━━━ Data for review ━━━

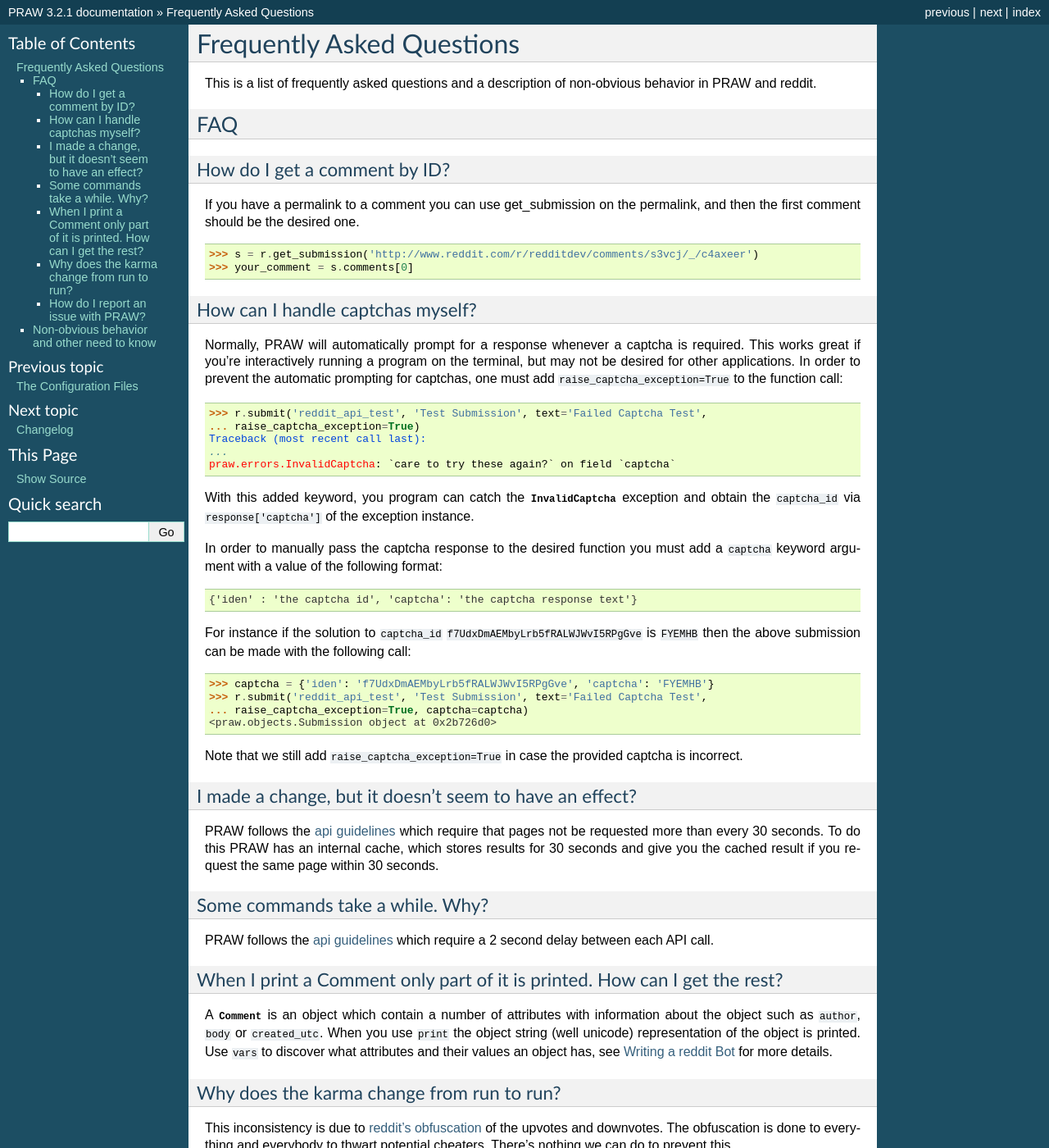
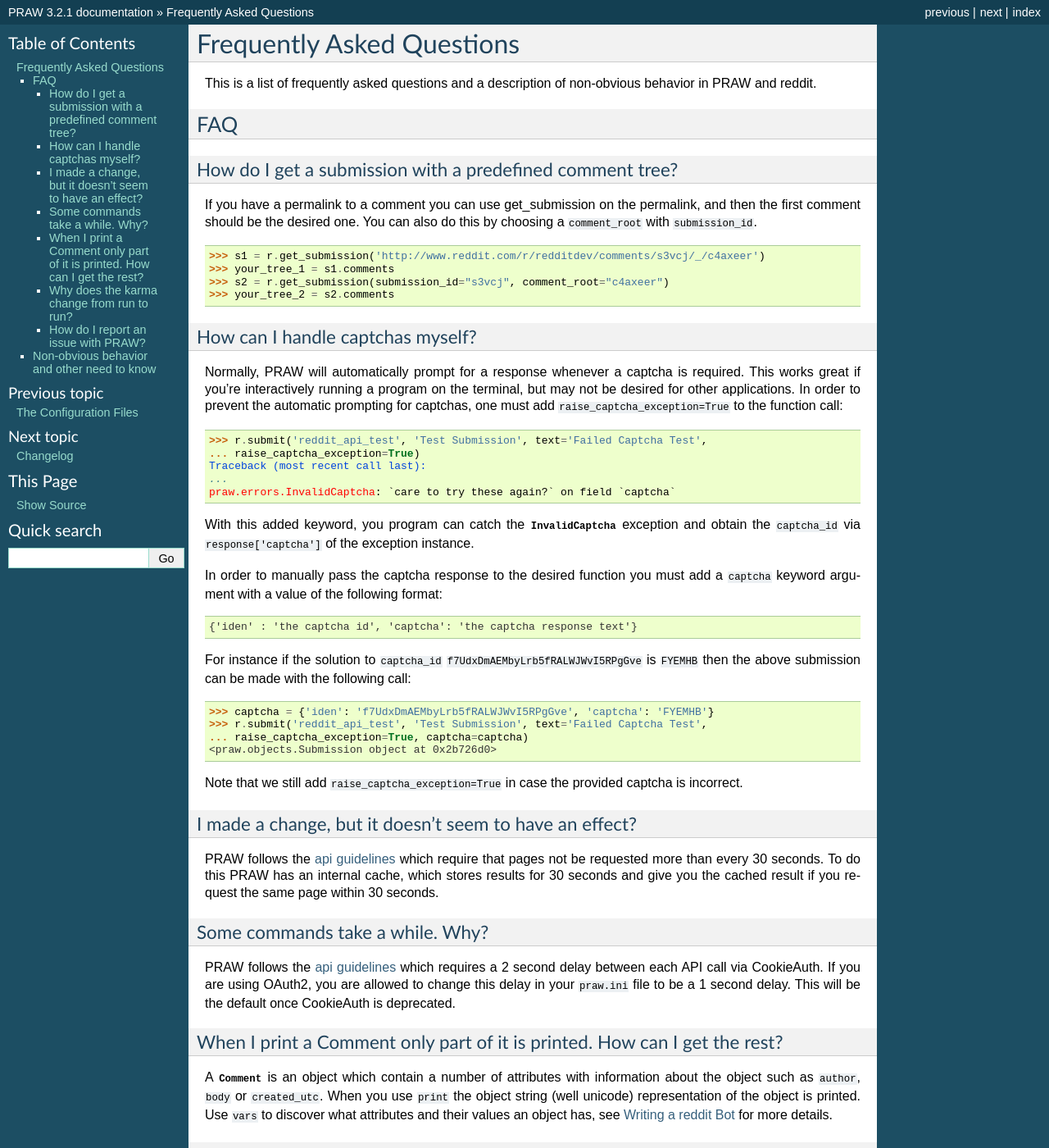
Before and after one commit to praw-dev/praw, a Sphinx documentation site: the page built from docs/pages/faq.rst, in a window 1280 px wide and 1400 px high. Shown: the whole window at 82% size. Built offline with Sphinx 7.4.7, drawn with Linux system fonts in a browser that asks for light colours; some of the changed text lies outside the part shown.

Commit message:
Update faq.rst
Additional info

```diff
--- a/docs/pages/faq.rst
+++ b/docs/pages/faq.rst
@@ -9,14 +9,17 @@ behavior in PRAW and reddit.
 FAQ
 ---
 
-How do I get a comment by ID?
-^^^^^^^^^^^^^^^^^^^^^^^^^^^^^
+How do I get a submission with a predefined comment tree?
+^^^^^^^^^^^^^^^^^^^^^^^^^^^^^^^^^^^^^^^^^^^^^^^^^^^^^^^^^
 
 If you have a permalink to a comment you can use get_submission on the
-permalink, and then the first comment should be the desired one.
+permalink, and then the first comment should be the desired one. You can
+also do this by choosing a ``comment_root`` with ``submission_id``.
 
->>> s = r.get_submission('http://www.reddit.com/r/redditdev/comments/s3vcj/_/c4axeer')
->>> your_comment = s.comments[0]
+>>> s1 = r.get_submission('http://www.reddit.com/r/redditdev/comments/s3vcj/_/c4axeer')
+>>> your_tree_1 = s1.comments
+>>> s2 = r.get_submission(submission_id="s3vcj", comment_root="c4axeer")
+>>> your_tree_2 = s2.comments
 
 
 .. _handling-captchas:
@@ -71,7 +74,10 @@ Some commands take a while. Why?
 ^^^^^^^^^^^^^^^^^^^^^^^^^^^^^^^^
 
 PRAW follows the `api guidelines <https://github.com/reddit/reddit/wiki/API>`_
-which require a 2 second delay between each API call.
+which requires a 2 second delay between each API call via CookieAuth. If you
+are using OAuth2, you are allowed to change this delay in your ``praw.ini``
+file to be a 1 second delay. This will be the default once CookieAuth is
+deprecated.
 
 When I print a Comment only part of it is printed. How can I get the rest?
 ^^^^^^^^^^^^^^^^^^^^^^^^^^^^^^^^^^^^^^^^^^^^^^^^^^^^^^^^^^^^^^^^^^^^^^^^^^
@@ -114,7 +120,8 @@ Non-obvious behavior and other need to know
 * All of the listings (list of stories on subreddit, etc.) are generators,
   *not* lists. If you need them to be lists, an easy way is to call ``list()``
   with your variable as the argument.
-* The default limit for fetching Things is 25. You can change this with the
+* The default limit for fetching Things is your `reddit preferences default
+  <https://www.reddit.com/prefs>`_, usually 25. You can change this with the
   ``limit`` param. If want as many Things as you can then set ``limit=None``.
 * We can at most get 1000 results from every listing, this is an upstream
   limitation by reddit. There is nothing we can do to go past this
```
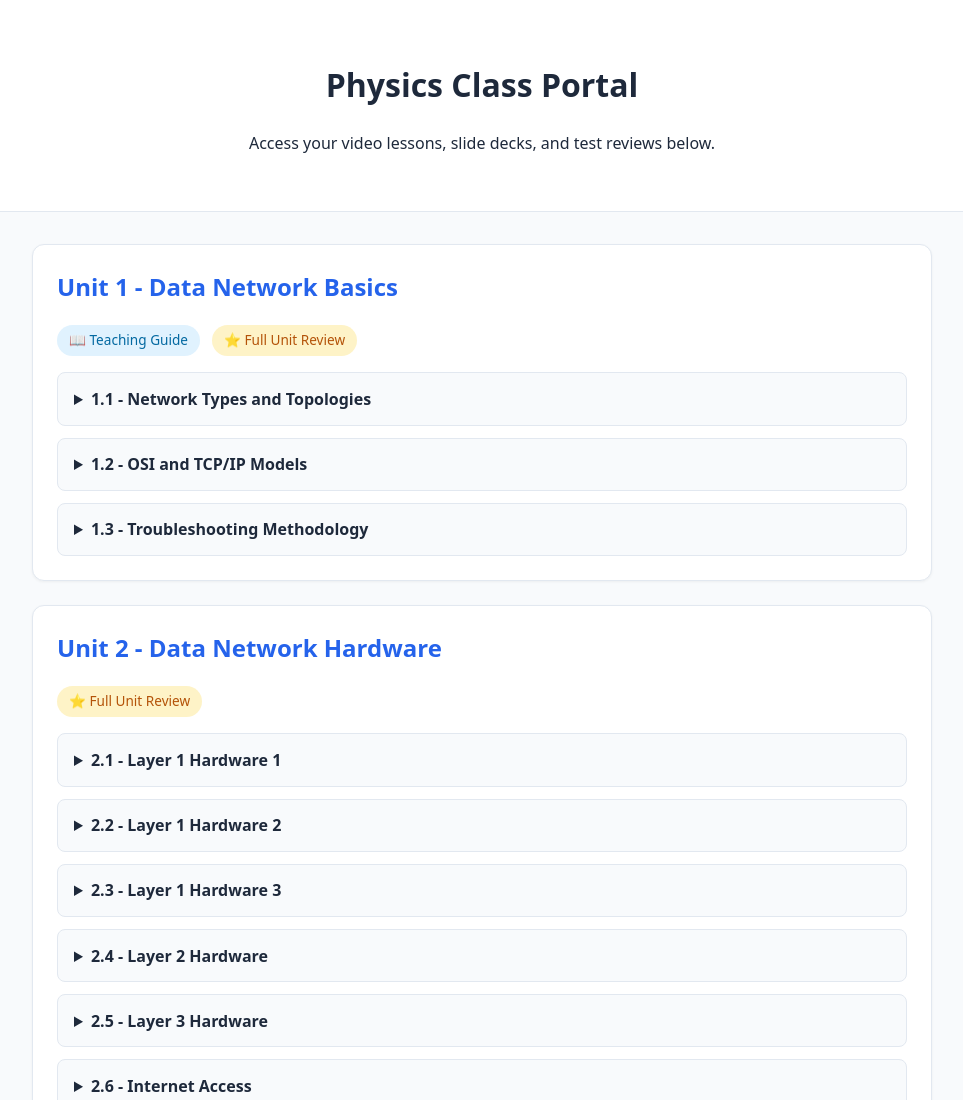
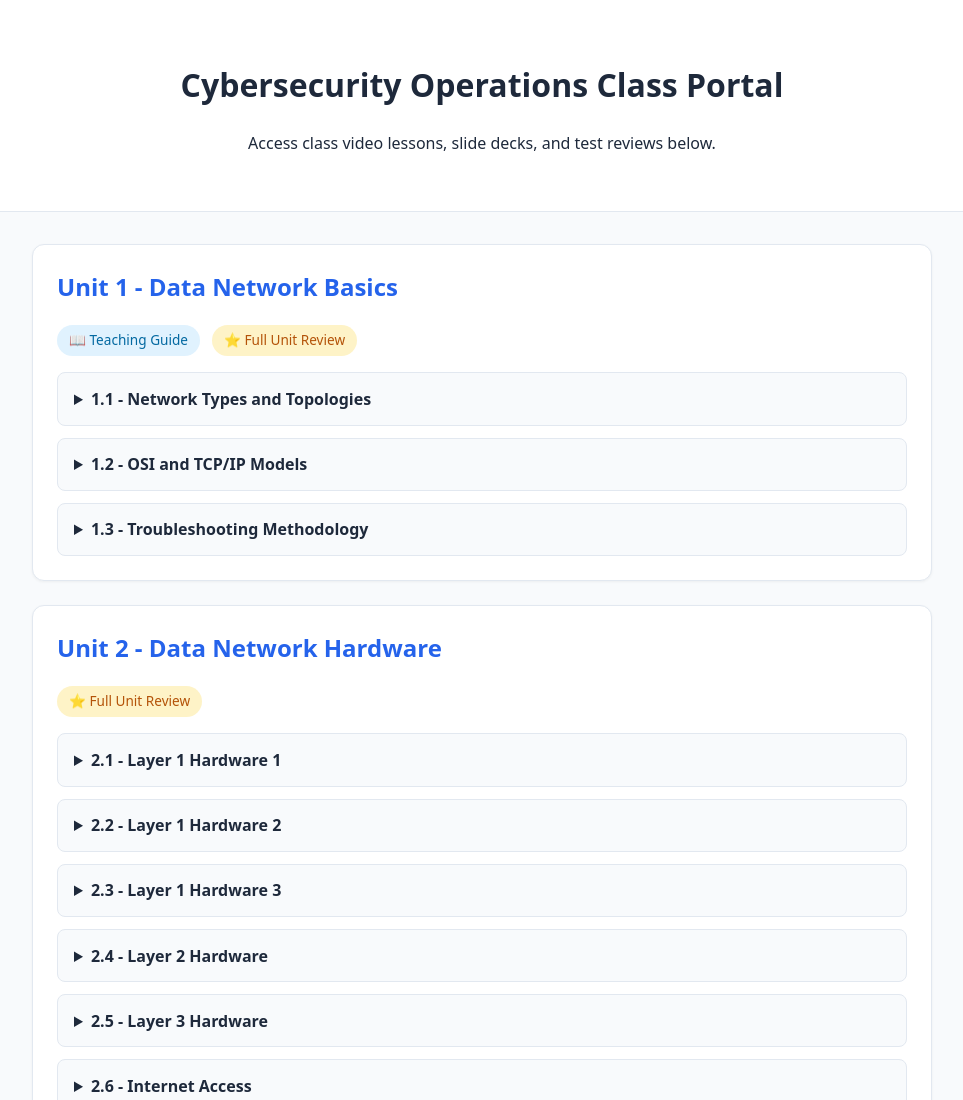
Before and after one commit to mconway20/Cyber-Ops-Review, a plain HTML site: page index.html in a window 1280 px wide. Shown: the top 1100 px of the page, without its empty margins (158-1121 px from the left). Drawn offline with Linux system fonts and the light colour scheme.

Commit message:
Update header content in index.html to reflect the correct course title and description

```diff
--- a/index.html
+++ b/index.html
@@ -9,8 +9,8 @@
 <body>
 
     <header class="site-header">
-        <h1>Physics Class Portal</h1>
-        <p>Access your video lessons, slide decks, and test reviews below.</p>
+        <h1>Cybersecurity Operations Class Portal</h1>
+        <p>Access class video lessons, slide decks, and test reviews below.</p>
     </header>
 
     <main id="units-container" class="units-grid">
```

━━━

**Instructions for the task:** Return an exact copy of the data above, apart from any pictures.

**Task response:**
Before and after one commit to praw-dev/praw, a Sphinx documentation site: the page built from docs/pages/faq.rst, in a window 1280 px wide and 1400 px high. Shown: the whole window at 82% size. Built offline with Sphinx 7.4.7, drawn with Linux system fonts in a browser that asks for light colours; some of the changed text lies outside the part shown.

Commit message:
Update faq.rst
Additional info

```diff
--- a/docs/pages/faq.rst
+++ b/docs/pages/faq.rst
@@ -9,14 +9,17 @@ behavior in PRAW and reddit.
 FAQ
 ---
 
-How do I get a comment by ID?
-^^^^^^^^^^^^^^^^^^^^^^^^^^^^^
+How do I get a submission with a predefined comment tree?
+^^^^^^^^^^^^^^^^^^^^^^^^^^^^^^^^^^^^^^^^^^^^^^^^^^^^^^^^^
 
 If you have a permalink to a comment you can use get_submission on the
-permalink, and then the first comment should be the desired one.
+permalink, and then the first comment should be the desired one. You can
+also do this by choosing a ``comment_root`` with ``submission_id``.
 
->>> s = r.get_submission('http://www.reddit.com/r/redditdev/comments/s3vcj/_/c4axeer')
->>> your_comment = s.comments[0]
+>>> s1 = r.get_submission('http://www.reddit.com/r/redditdev/comments/s3vcj/_/c4axeer')
+>>> your_tree_1 = s1.comments
+>>> s2 = r.get_submission(submission_id="s3vcj", comment_root="c4axeer")
+>>> your_tree_2 = s2.comments
 
 
 .. _handling-captchas:
@@ -71,7 +74,10 @@ Some commands take a while. Why?
 ^^^^^^^^^^^^^^^^^^^^^^^^^^^^^^^^
 
 PRAW follows the `api guidelines <https://github.com/reddit/reddit/wiki/API>`_
-which require a 2 second delay between each API call.
+which requires a 2 second delay between each API call via CookieAuth. If you
+are using OAuth2, you are allowed to change this delay in your ``praw.ini``
+file to be a 1 second delay. This will be the default once CookieAuth is
+deprecated.
 
 When I print a Comment only part of it is printed. How can I get the rest?
 ^^^^^^^^^^^^^^^^^^^^^^^^^^^^^^^^^^^^^^^^^^^^^^^^^^^^^^^^^^^^^^^^^^^^^^^^^^
@@ -114,7 +120,8 @@ Non-obvious behavior and other need to know
 * All of the listings (list of stories on subreddit, etc.) are generators,
   *not* lists. If you need them to be lists, an easy way is to call ``list()``
   with your variable as the argument.
-* The default limit for fetching Things is 25. You can change this with the
+* The default limit for fetching Things is your `reddit preferences default
+  <https://www.reddit.com/prefs>`_, usually 25. You can change this with the
   ``limit`` param. If want as many Things as you can then set ``limit=None``.
 * We can at most get 1000 results from every listing, this is an upstream
   limitation by reddit. There is nothing we can do to go past this
```
Before and after one commit to mconway20/Cyber-Ops-Review, a plain HTML site: page index.html in a window 1280 px wide. Shown: the top 1100 px of the page, without its empty margins (158-1121 px from the left). Drawn offline with Linux system fonts and the light colour scheme.

Commit message:
Update header content in index.html to reflect the correct course title and description

```diff
--- a/index.html
+++ b/index.html
@@ -9,8 +9,8 @@
 <body>
 
     <header class="site-header">
-        <h1>Physics Class Portal</h1>
-        <p>Access your video lessons, slide decks, and test reviews below.</p>
+        <h1>Cybersecurity Operations Class Portal</h1>
+        <p>Access class video lessons, slide decks, and test reviews below.</p>
     </header>
 
     <main id="units-container" class="units-grid">
```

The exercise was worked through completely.